Ukraine's unpaid gas bills are strengthening Russia's hand before talks next week with the U.S. and Europe on resolving the crisis.
President Vladimir Putin has written to European leaders, warning that gas supplies could take a hit unless Ukraine starts making regular payments for gas and stumps up $2.2 billion in arrears.
Next week's talks are expected to revolve around Russia's political and military moves against Ukraine -- including its annexation of Crimea -- but Ukraine's growing gas debts give Putin a valuable bargaining chip.
"[The Russians are] positioning themselves ahead of the four-party talks... showing that if this doesn't go well, [Europe] will suffer," said Otilia Dhand, a political analyst at Teneo Intelligence.
All sides agree that Ukraine owes $2.2 billion to Gazprom, Russia's state-owned natural gas provider.

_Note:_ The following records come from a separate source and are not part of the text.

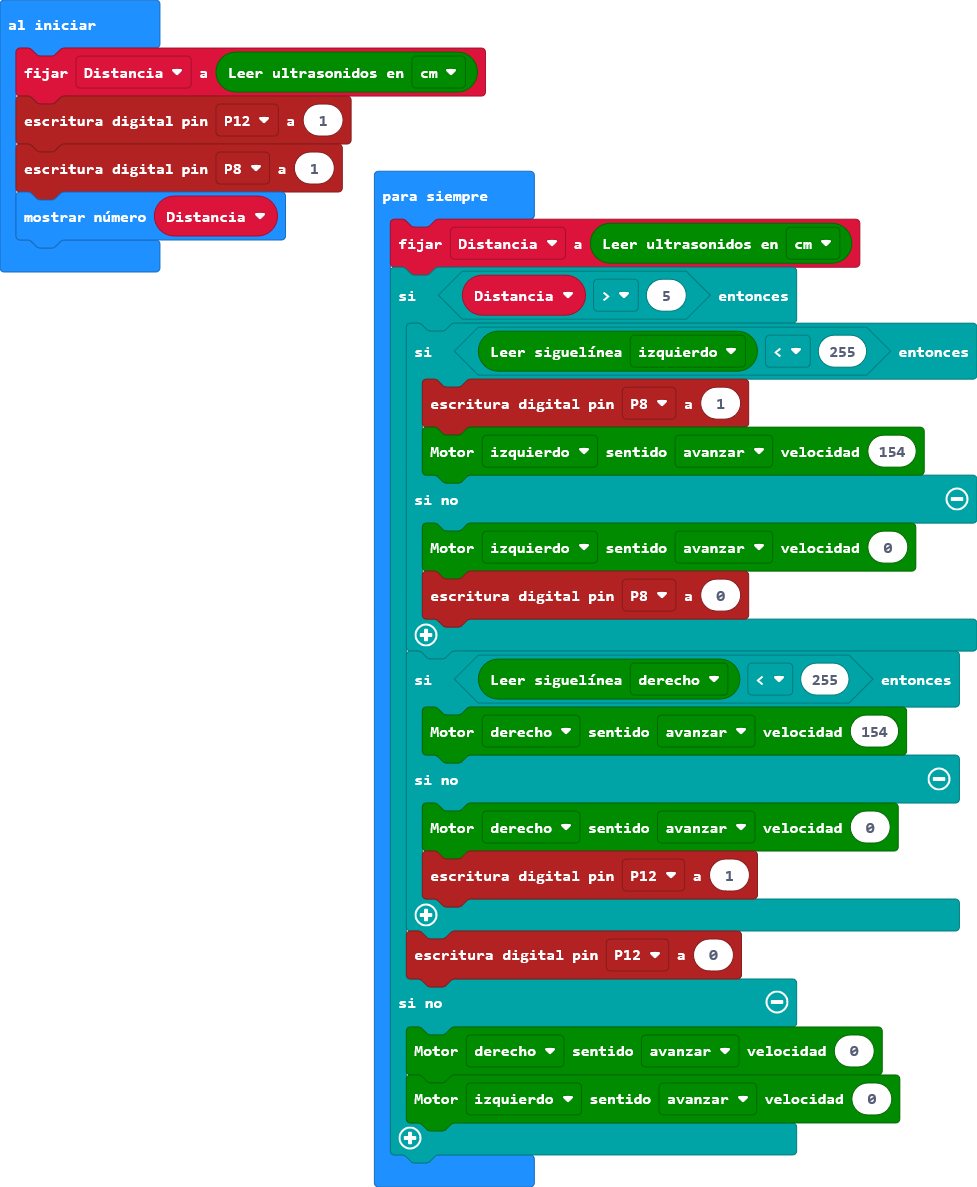
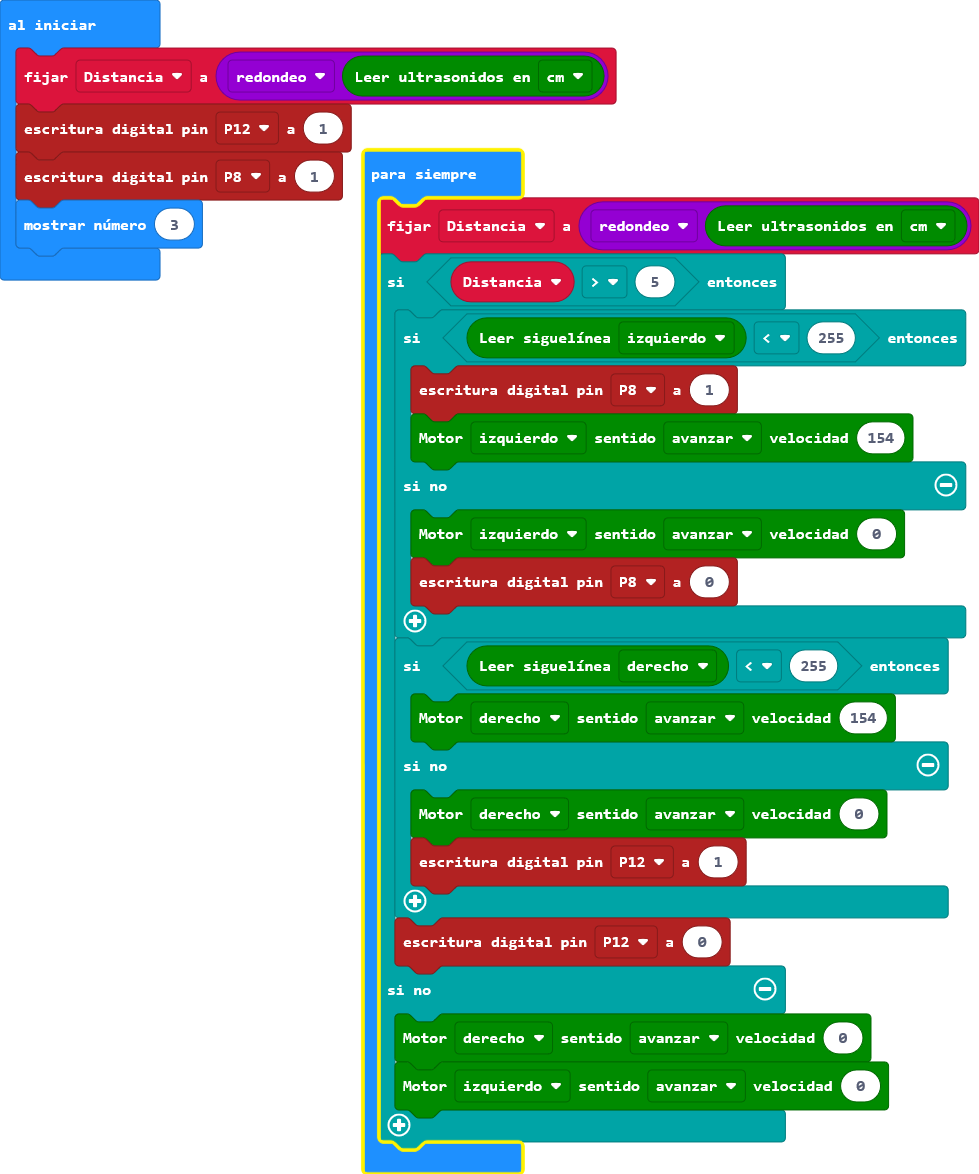
Actualizar main.blocks, main.ts

Changed region(s): [[0.0, 0.0307, 1.0, 1.0]]

diff --git a/main.ts b/main.ts
@@ -1,9 +1,9 @@
-let Distancia = maqueen.Ultrasonic(PingUnit.Centimeters)
+let Distancia = Math.round(maqueen.Ultrasonic(PingUnit.Centimeters))
 pins.digitalWritePin(DigitalPin.P12, 1)
 pins.digitalWritePin(DigitalPin.P8, 1)
-basic.showNumber(Distancia)
+basic.showNumber(3)
 basic.forever(function () {
-    Distancia = maqueen.Ultrasonic(PingUnit.Centimeters)
+    Distancia = Math.round(maqueen.Ultrasonic(PingUnit.Centimeters))
     if (Distancia > 5) {
         if (maqueen.readPatrol(maqueen.Patrol.PatrolLeft) < 255) {
             pins.digitalWritePin(DigitalPin.P8, 1)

But beyond that, the numbers get murky.
According to Russian reports, Ukraine owes $11 billion for discounts that were canceled retroactively following Moscow's decision to tear up the Kharkiv accord -- a deal that gave Russia the right to operate a military base in Crimea in exchange for cheap gas.
And the final bill could be much higher if Russia demands compensation for Ukraine failing to buy as much gas as it promised under a 2009 contact, according to IHS senior energy analyst Andrew Neff.
On top of that, Ukraine owes Russia another $3 billion in longer term debt after Moscow purchased bonds in December.
Meanwhile, Russia has piled on the pressure by raising Ukraine gas prices this month.
By eliminating various discounts and raising prices, the cost to Ukraine of Russian gas has gone up by about 80% from around $270 per thousand cubic meters in the first quarter to $485.50 per thousand cubic meters.
Ukraine has refused to pay this higher price -- which is well above that paid by other European countries -- saying the most recent rise was politically motivated.
"It is an economic weapon which Russia is now using after they made a war in Crimea," Ukraine's interim energy minister Yuriy Prodan told CNN.
Ukraine's economy is in turmoil, and the price rise is making life even harder.
As a condition of a planned IMF rescue package, Kiev has promised to phase out gas subsidies to households and some businesses. But the money saved will be more than eaten up by the higher prices Russia is now charging for gas, analysts say.
Russia has disrupted supplies to Europe before -- most recently in January 2009 -- and the threat is real. But analysts see it as a last resort for Putin, given the impact on Russian business interests.
"This is cutting off your nose to spite your face," said IHS's Neff